*** THE RECORDS ***

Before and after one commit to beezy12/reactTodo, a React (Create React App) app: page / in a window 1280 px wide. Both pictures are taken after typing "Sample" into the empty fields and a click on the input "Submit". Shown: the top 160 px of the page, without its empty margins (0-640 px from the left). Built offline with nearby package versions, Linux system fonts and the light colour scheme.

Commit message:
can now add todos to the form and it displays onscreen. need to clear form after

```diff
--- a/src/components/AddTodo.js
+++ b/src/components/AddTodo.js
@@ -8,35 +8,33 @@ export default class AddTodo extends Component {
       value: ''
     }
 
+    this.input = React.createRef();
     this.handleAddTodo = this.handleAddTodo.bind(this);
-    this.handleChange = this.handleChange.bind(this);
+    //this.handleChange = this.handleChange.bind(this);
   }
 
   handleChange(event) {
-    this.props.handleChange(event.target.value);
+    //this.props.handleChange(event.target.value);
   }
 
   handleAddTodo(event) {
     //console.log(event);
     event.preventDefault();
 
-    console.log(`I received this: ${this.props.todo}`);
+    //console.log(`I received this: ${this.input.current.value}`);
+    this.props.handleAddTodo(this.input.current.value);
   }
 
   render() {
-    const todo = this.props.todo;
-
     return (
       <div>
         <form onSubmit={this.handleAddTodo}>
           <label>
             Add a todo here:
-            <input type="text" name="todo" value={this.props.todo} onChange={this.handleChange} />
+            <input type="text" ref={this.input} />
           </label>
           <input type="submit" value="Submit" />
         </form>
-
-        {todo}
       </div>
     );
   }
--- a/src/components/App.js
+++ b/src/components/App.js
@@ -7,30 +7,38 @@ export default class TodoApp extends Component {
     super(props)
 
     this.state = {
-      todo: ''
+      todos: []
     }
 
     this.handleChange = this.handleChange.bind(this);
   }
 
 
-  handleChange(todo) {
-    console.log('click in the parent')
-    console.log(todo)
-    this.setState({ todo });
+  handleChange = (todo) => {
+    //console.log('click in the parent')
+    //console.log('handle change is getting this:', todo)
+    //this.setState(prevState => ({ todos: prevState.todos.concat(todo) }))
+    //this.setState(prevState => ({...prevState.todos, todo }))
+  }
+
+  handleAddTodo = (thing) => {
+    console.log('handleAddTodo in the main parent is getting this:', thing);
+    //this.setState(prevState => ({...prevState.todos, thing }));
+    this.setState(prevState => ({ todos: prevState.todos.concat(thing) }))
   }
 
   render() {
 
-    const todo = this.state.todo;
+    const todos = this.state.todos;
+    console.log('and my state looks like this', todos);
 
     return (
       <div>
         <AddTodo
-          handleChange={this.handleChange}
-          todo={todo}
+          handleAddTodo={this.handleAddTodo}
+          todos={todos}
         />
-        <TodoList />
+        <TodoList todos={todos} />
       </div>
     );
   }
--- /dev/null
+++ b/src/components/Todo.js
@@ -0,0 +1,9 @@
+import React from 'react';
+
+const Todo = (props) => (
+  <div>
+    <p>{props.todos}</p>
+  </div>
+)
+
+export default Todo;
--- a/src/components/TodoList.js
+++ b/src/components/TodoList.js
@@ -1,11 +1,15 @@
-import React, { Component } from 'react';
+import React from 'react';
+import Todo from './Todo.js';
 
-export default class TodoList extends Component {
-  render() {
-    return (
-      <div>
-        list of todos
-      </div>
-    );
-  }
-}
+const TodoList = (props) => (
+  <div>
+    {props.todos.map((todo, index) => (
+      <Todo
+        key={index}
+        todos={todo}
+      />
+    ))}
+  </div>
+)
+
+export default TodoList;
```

*** End of THE RECORDS ***

**EXERCISE AIM**
Go through the material above and report each line containing "concat".

**ANSWER FOR THIS EXERCISE**
+    //this.setState(prevState => ({ todos: prevState.todos.concat(todo) }))
+    this.setState(prevState => ({ todos: prevState.todos.concat(thing) }))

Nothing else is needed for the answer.